[[ Records for the task, beginning ]]
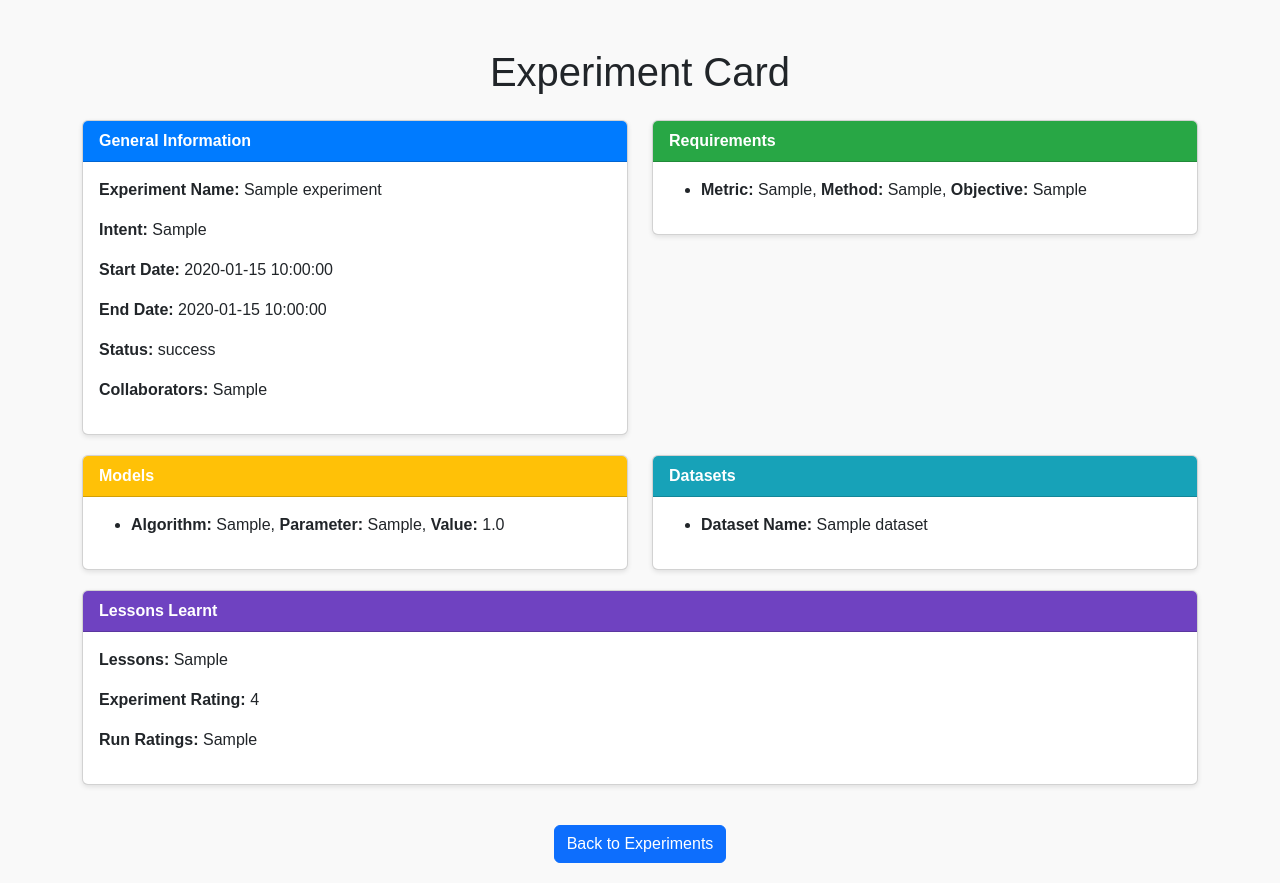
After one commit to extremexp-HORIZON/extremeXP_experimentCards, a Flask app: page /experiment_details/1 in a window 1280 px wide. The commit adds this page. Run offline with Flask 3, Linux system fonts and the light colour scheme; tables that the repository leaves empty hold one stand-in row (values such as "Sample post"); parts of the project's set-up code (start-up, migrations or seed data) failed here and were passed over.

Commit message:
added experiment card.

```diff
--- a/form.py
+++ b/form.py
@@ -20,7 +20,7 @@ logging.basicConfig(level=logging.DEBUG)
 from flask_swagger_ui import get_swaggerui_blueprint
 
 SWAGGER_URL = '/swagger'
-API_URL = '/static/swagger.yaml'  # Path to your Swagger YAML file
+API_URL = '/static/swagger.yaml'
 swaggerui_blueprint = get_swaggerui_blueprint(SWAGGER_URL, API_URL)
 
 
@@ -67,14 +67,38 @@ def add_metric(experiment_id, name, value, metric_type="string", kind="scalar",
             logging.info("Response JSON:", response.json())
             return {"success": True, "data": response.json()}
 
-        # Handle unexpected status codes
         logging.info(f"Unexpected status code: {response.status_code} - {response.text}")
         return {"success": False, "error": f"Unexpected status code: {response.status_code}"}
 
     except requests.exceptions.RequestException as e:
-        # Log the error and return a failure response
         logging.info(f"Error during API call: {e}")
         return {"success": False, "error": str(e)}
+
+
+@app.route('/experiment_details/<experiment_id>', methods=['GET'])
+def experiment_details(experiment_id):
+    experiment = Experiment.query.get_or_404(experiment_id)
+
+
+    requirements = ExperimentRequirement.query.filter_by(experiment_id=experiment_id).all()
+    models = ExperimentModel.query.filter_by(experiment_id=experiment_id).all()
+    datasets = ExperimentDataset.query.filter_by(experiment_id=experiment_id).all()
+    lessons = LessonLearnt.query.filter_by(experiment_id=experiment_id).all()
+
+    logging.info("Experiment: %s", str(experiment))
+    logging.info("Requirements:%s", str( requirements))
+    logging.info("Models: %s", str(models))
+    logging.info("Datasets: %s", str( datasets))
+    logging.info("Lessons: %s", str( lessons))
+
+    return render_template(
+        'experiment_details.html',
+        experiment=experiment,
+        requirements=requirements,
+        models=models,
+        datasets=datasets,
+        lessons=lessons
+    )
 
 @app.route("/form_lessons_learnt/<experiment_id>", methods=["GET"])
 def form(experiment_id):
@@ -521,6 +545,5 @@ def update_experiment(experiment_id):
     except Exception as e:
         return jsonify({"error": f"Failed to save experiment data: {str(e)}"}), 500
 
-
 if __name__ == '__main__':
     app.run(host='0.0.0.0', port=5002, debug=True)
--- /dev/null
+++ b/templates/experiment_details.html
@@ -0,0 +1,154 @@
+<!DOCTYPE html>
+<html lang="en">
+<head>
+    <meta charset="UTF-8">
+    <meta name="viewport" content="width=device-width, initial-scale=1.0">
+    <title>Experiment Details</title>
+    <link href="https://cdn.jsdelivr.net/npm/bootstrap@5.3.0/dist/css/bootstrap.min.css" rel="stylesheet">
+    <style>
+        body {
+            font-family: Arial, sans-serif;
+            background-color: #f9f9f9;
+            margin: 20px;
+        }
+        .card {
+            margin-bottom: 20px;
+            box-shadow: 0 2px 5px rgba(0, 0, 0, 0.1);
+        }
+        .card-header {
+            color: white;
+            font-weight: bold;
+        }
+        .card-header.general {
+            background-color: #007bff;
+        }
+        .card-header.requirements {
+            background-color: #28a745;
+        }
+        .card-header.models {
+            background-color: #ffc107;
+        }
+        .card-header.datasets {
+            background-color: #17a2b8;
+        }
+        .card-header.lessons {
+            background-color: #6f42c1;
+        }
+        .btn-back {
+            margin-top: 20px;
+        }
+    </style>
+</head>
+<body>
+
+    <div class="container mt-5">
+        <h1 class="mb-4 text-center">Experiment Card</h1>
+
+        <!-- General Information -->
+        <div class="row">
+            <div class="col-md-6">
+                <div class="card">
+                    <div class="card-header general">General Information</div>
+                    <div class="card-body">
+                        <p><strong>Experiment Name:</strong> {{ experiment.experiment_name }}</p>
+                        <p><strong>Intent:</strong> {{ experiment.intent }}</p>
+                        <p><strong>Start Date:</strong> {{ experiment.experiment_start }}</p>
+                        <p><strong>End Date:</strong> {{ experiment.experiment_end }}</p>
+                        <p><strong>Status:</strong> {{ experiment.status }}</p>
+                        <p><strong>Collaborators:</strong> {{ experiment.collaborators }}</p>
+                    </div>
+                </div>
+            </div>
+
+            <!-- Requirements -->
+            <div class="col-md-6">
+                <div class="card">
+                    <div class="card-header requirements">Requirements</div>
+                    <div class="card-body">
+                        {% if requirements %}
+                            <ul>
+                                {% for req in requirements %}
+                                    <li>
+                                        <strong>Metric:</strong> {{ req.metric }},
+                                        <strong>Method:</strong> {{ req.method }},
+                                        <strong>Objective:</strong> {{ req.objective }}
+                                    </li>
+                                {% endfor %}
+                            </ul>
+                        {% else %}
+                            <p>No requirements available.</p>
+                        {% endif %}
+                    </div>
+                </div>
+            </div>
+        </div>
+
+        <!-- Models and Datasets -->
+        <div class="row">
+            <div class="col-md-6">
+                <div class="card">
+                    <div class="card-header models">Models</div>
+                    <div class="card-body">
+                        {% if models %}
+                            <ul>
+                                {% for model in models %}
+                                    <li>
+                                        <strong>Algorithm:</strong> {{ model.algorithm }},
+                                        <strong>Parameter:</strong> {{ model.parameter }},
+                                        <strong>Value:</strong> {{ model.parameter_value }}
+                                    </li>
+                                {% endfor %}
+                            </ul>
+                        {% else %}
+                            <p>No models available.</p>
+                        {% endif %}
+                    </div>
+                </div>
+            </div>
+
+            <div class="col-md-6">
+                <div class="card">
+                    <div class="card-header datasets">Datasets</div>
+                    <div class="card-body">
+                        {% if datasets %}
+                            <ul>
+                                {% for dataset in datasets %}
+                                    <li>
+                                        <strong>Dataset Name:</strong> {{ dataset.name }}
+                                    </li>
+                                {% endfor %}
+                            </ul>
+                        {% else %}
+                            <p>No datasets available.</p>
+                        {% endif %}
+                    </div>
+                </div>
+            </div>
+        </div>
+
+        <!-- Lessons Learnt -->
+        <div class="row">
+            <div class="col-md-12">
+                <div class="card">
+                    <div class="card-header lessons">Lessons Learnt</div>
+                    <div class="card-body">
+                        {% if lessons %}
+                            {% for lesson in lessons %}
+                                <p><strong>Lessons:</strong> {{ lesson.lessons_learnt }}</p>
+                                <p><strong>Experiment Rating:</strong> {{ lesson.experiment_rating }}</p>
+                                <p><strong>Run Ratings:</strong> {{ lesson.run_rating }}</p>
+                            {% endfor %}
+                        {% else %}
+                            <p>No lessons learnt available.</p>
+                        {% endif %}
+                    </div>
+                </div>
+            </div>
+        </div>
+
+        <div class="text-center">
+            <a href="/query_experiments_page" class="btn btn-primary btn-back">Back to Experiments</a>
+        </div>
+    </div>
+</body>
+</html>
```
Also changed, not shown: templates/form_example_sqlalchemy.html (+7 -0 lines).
[[ Records for the task, end ]]
[[ Records for the task, beginning ]]
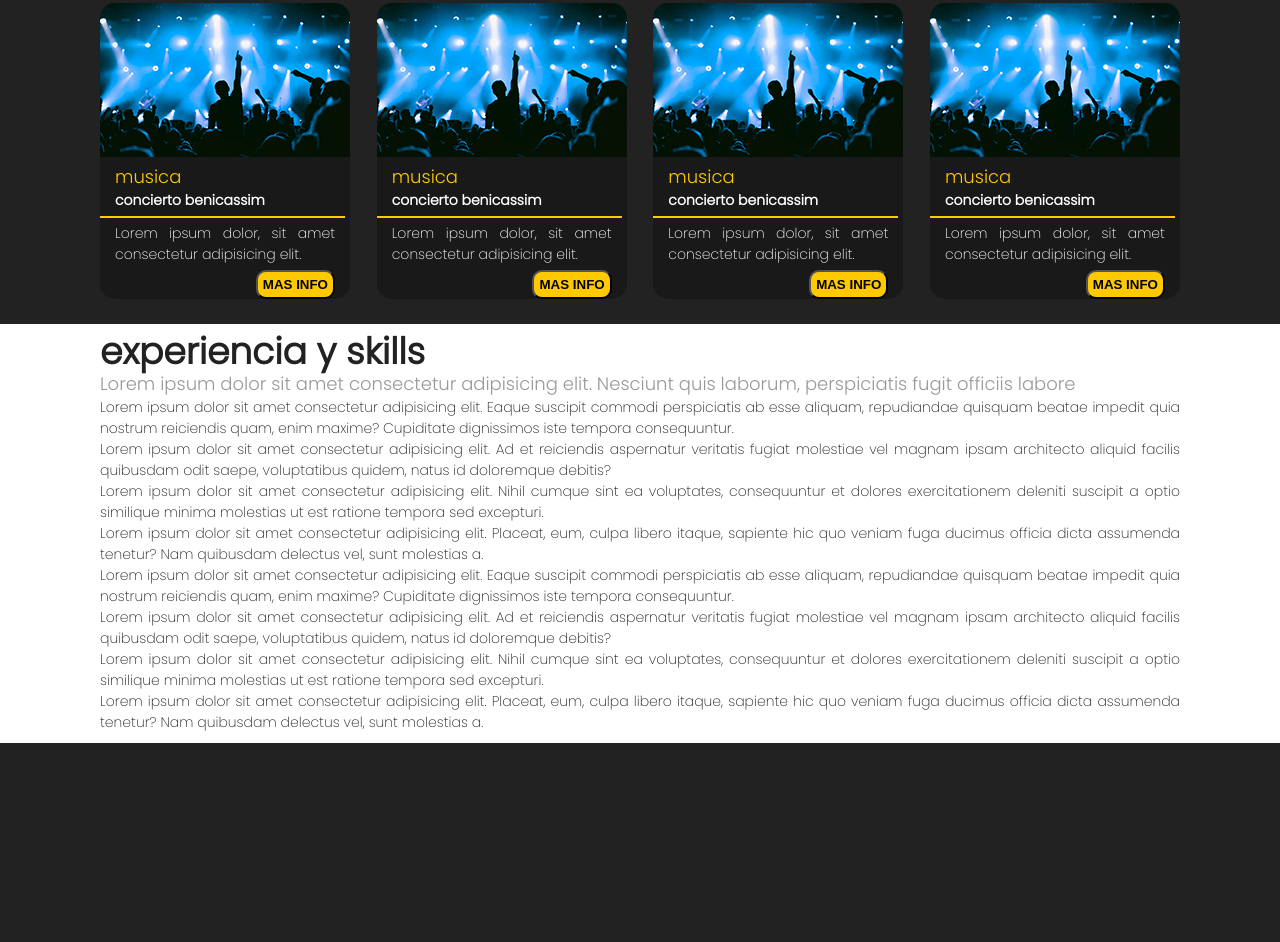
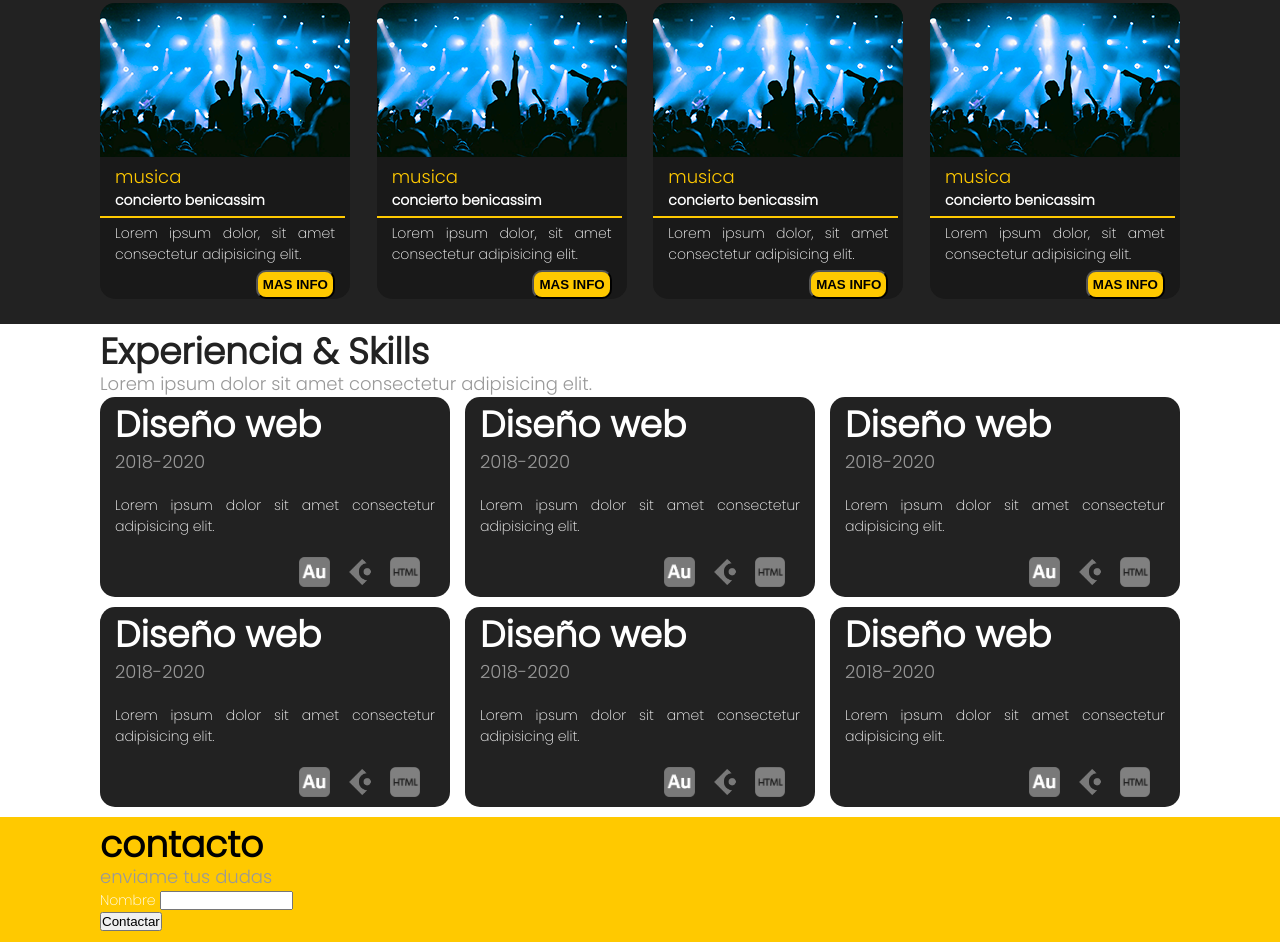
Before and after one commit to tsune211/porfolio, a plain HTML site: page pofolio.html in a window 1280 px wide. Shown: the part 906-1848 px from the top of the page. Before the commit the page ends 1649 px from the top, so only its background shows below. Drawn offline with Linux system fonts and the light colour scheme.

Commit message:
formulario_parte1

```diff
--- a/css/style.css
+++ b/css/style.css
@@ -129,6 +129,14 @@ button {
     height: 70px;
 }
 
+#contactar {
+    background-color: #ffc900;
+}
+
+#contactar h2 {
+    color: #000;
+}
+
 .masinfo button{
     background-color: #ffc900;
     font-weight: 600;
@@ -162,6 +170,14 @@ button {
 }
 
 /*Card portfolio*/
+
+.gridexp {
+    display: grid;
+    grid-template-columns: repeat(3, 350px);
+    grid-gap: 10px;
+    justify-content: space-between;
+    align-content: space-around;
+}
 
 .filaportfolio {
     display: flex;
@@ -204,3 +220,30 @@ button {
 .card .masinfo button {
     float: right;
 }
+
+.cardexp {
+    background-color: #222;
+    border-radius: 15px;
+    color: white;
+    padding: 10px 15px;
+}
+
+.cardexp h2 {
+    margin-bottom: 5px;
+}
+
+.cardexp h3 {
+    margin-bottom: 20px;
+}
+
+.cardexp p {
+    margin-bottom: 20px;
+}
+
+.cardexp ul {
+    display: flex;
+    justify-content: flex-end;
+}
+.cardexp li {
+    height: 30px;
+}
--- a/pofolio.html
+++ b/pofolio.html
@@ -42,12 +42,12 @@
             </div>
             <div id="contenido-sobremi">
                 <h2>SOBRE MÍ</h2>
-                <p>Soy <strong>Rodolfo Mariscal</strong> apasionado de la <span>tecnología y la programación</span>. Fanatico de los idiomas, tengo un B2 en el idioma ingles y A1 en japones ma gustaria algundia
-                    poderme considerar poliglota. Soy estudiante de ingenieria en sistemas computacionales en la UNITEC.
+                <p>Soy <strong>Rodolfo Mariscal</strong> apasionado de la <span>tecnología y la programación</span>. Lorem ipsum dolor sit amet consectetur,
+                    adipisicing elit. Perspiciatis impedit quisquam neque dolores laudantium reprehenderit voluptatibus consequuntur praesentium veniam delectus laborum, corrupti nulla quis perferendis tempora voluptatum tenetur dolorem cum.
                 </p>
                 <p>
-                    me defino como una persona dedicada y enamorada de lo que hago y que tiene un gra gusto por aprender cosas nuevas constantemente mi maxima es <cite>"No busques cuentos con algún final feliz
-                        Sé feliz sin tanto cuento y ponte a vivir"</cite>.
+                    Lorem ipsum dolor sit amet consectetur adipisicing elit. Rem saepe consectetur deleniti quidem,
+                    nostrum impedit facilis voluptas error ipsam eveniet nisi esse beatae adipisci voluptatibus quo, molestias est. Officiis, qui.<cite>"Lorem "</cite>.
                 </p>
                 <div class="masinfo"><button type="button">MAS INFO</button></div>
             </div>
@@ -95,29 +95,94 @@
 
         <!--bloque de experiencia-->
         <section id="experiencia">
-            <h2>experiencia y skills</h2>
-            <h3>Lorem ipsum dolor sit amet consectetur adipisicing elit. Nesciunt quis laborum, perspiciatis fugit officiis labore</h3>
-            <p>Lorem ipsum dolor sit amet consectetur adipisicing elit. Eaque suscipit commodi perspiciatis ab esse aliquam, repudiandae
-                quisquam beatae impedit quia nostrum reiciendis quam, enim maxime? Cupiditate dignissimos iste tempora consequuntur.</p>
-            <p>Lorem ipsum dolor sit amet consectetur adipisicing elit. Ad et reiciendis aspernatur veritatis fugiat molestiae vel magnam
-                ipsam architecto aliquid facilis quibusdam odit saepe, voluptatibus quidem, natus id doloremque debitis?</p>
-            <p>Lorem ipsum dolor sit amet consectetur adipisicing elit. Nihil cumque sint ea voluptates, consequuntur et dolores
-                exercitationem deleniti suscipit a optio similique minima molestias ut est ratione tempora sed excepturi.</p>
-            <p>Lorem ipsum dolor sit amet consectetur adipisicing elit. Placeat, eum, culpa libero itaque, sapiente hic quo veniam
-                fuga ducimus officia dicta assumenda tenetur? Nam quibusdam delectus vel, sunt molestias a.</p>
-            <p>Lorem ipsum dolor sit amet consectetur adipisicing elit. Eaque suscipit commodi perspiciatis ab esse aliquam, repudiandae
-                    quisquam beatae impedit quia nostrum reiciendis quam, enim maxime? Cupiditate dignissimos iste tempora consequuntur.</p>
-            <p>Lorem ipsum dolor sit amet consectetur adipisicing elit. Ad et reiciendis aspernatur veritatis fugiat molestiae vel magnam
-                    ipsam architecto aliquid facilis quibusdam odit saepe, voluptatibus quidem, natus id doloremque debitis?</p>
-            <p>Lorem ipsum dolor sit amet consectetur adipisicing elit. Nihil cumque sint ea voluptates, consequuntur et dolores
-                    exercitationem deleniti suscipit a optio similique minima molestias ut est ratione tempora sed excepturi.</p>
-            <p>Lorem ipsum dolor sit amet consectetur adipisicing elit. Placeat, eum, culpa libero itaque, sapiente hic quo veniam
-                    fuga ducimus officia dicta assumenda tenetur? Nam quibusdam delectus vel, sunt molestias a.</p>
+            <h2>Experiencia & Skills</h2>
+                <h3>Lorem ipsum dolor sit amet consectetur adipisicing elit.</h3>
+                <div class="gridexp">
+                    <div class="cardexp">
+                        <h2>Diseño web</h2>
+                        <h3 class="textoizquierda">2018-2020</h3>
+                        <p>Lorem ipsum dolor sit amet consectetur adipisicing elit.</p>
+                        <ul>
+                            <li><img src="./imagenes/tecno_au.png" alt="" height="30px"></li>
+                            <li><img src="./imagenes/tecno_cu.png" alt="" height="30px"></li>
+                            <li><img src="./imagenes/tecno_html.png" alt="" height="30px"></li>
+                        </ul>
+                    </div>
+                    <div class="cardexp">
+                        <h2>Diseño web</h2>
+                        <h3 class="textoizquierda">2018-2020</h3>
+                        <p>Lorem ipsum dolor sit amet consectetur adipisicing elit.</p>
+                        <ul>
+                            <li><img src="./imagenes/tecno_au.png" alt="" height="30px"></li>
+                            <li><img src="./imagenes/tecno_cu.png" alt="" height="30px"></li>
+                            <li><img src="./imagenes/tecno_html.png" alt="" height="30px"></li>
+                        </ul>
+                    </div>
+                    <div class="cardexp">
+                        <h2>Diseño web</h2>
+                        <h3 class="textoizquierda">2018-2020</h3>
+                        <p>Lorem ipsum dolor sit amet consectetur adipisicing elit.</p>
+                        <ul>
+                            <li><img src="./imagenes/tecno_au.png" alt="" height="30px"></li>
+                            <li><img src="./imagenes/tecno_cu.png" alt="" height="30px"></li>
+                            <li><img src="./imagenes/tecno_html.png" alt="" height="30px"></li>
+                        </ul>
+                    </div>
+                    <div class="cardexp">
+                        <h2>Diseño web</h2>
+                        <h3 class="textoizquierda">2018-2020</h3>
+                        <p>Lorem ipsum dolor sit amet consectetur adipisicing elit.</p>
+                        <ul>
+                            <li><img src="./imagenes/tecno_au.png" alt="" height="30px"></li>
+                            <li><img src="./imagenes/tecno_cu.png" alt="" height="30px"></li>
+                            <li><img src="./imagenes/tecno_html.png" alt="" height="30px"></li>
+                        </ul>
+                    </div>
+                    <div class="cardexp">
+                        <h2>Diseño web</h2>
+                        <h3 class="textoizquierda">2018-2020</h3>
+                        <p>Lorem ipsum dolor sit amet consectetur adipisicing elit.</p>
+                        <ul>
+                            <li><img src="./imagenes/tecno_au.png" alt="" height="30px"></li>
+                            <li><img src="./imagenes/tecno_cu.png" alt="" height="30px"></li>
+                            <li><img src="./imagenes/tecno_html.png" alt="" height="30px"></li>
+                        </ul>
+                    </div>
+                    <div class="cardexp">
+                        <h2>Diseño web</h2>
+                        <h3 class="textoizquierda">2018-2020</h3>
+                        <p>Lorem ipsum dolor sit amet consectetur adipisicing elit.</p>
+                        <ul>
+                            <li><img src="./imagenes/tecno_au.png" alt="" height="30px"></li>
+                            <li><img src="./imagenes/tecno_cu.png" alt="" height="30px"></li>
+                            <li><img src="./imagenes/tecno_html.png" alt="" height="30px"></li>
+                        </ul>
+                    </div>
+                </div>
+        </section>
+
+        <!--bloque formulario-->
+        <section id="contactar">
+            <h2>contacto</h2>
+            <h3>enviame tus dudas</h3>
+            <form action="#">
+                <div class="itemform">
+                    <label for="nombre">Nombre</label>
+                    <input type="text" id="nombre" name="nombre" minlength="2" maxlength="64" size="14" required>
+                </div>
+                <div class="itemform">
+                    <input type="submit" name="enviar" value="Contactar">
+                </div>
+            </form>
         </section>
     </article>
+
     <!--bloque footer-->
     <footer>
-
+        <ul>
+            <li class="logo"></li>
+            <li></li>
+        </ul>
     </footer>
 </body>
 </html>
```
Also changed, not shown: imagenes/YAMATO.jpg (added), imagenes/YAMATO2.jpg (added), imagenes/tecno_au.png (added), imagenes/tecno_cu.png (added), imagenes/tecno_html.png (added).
[[ Records for the task, end ]]
**Your task**
The answer should consist of every line above in which "content" appears.

**Response box**
+    <meta name="viewport" content="width=device-width, initial-scale=1.0">
+    justify-content: space-between;
+    align-content: space-around;
+    justify-content: flex-end;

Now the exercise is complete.